“Well, if they swarm on other people’s ground, ten to one you lose them; and you have to feed them all the winter. Otherwise it’s only a question of the time, trouble, and stings.”
“I don’t know that I should mind that,” murmured ‘very young’ Roger; “my wife would take them on.” He cocked his eye slightly: “She has rheumatism. Apic acid, they say, is the best cure.”
“Better make sure first,” murmured Dinny, “that they’ll sting her. You can’t get bees to sting people they like.”
“You can always sit on them,” murmured Fleur.
“Seriously,” said ‘very young’ Roger, “half-a-dozen stings would be well worth it, poor thing.”
“What made you take up law, Forsyte?” struck in Michael.
“Well, I got a ‘blighty’ one in the war, and had to get something sedentary.
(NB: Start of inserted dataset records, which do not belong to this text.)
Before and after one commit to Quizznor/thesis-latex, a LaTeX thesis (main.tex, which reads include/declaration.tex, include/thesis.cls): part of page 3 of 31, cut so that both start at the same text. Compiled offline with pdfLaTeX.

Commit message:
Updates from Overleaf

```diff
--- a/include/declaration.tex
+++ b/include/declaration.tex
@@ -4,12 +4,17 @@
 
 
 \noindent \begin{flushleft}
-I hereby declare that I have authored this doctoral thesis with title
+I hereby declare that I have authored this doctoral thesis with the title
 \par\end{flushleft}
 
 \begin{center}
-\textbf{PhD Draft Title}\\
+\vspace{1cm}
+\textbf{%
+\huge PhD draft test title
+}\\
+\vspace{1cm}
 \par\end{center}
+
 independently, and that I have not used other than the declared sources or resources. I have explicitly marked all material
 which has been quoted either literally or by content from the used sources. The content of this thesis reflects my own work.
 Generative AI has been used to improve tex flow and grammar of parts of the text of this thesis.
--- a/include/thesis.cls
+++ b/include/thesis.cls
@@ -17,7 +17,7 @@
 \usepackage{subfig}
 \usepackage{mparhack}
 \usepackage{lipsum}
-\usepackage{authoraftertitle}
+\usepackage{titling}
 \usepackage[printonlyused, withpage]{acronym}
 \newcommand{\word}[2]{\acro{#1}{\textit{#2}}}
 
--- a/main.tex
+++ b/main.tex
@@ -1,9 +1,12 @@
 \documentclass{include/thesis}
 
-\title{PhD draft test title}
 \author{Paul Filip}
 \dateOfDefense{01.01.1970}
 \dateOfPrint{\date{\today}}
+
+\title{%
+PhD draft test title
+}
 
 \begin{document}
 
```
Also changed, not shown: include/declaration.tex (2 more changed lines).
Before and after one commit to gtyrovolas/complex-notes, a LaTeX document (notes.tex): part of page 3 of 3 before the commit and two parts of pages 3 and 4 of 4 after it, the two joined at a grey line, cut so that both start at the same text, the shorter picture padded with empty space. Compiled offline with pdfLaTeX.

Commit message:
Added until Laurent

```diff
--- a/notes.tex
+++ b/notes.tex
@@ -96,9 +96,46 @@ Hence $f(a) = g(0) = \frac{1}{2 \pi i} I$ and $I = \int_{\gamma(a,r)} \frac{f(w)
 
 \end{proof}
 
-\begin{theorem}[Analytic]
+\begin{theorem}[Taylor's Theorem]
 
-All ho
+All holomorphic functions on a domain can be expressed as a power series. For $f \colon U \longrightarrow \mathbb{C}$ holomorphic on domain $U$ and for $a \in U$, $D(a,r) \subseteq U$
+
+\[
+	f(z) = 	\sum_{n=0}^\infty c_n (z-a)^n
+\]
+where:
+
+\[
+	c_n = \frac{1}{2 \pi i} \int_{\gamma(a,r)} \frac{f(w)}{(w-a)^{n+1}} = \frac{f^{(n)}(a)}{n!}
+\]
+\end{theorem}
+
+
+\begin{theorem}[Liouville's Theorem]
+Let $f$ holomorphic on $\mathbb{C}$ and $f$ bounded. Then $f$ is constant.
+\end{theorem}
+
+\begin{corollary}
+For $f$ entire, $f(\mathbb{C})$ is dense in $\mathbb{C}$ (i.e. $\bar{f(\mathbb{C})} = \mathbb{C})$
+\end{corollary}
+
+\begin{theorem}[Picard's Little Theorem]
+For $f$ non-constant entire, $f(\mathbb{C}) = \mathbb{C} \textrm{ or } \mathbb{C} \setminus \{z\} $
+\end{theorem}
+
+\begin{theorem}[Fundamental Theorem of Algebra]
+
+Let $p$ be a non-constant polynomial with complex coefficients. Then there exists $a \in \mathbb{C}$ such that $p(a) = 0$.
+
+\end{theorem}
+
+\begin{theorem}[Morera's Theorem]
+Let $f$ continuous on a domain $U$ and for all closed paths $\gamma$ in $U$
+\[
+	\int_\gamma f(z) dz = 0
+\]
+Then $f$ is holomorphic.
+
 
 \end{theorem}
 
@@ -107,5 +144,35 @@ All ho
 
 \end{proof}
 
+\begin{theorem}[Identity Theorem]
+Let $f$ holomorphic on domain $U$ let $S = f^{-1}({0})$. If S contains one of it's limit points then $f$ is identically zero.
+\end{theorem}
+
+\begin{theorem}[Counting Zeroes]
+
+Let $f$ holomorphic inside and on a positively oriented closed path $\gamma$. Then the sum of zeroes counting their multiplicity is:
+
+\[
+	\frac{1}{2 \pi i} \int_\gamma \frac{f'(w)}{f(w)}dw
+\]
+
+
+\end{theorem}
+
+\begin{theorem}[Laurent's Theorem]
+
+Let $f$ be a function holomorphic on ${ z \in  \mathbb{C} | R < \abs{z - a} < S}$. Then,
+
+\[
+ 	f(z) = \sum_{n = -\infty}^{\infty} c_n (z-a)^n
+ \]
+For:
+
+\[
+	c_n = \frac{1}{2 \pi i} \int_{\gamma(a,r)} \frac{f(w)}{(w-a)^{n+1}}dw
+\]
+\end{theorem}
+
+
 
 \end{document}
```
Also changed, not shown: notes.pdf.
I rather like it, you know, in a way, and in a way I think it’s —”
“Quite!” said Michael: “Hadn’t you an Uncle George?”
“Old George! Rather! Always gave me ten bob at school, and tipped me the name of a horse to put it on.”
“Did it ever win?”
“Well, tell us, frankly: What’s going to win tomorrow?”
“Frankly,” said the solicitor, looking at Dinny, “it depends on your sister, Miss Cherrell. Corven’s witnesses have done well. They didn’t claim too much, and they weren’t shaken; but if Lady Corven keeps her head and her temper, we may pull through. If her veracity is whittled away at any point, then —!” he shrugged, and looked — Dinny thought — older. “There are one or two birds on the jury I don’t like the look of. The foreman’s one. The average man, you know, is dead against wives leaving without notice. I’d feel much happier if your sister would open up on her married life. It’s not too late.”
Dinny shook her head.
“Well, then, it’s very much a case of the personal appeal. But there’s a prejudice against mice playing when the cat’s away.”
Dinny went to bed with the sick feeling of one who knows she has again to watch some form of torture.
Last updated Monday, December 22, 2014 at 10:50